Inflation Soars to 7% a 40 Year High

January 12, 2022
TFR Staff
Biden Administration, Inflation, Spending


CPI data released this morning revealed that the year-over-year inflation rate has hit 7%. This is the highest rate experienced in 40 years (since 1982) in the USA and there is no sign that we will be inflecting downward any time soon. Inflation is a tax on the working class that makes our salaries and savings worthless over time. As the purchasing power of the dollar falls due to inflation, money simply does not go as far as it did a year ago. In a simplistic example, if your yearly earnings amounted to $100,000 in December of 2020, it is now as if your salary is $93,000.

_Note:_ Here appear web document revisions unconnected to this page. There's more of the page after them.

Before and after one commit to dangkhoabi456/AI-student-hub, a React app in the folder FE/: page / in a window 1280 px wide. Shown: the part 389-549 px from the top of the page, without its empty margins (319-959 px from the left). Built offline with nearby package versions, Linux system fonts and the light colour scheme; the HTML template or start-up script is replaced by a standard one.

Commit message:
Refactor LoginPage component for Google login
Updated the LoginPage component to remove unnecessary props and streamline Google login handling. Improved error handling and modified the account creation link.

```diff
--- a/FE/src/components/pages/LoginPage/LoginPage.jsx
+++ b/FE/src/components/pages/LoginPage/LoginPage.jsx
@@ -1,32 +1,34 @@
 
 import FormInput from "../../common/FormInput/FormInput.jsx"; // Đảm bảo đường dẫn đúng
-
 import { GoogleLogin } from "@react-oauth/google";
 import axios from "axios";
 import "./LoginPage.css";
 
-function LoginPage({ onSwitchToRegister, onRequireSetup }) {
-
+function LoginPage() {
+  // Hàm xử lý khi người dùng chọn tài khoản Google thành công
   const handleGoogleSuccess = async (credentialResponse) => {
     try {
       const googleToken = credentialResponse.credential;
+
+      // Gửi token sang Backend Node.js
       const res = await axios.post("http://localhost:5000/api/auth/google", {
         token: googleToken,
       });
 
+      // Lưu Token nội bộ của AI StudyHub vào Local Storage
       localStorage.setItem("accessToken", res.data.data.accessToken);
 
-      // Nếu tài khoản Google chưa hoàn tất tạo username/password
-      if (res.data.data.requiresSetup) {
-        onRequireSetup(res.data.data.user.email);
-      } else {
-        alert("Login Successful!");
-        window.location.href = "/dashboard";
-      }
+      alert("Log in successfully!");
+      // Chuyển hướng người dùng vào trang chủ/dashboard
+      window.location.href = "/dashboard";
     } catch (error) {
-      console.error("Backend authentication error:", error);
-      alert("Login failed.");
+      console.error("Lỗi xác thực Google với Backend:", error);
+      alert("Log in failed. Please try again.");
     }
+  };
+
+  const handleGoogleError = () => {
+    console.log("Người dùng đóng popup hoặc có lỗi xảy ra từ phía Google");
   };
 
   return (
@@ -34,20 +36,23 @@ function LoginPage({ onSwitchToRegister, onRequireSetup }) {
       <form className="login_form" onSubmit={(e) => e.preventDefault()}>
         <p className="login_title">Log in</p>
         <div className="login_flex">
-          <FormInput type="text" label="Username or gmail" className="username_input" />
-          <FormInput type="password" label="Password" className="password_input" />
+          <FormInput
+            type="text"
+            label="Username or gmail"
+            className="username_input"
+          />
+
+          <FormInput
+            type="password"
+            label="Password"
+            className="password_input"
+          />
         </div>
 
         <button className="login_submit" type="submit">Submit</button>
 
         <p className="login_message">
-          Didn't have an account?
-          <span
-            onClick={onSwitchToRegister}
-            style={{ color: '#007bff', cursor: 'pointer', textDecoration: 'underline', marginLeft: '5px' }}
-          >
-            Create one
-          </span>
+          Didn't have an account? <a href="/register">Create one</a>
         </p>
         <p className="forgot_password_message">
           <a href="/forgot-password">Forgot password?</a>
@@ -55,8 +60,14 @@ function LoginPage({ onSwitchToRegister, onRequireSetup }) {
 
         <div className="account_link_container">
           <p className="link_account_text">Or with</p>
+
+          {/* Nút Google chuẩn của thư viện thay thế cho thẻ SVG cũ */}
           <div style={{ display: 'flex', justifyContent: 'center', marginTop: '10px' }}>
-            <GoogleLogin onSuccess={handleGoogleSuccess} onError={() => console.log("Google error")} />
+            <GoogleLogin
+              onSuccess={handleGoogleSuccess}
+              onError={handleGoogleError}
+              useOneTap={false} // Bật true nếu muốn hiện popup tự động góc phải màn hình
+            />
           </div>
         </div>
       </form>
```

Vance Ginn, the Chief economist for Texas Public Policy Foundation, tweeted this in response this morning,

Goodbye to much of your purchasing power as the Fed continues to monetize the national debt made worse from actions taken by #Biden and #Democrats.”

The current administration has continued to downplay the disastrous numbers caused mostly by the increase in money supply over the last few years. Most economists estimate that since the beginning of the pandemic the Federal Reserve has increased our money supply somewhere between 30%-40%. In one year! Fiscally responsible economists have been sounding the alarm that massive inflation was coming and it has finally arrived.



Inflation coupled with massive supply chain shortages has many economists and taxpayers worried. The general consensus is that things are going to get worse before they get better. With a monetary system based on fiat currency, one of the only weapons we have against inflation is interest rate increases. The Federal Reserve has already promised this will happen, at least 3 times this year! The typical equation (the one used in the 80s to get inflation under control) is multiplying the inflation rate by 1.5%. This would mean at current inflation levels we would need an interest rate increase to 10.5% in order to rein in inflation.

The Federal Reserve is proposing a rate much lower than that. The question is, will inflation begin to inflect downward on its own in the next few months as many advocates of Modern Monetary Theory are claiming, or will it continue to persist into hyperinflation?

We will have to see what the numbers show us over the next few months as new CPI data is revealed. TFR remains extremely skeptical this problem is going to “take care of itself” and will not improve until massive economic policy changes are implemented.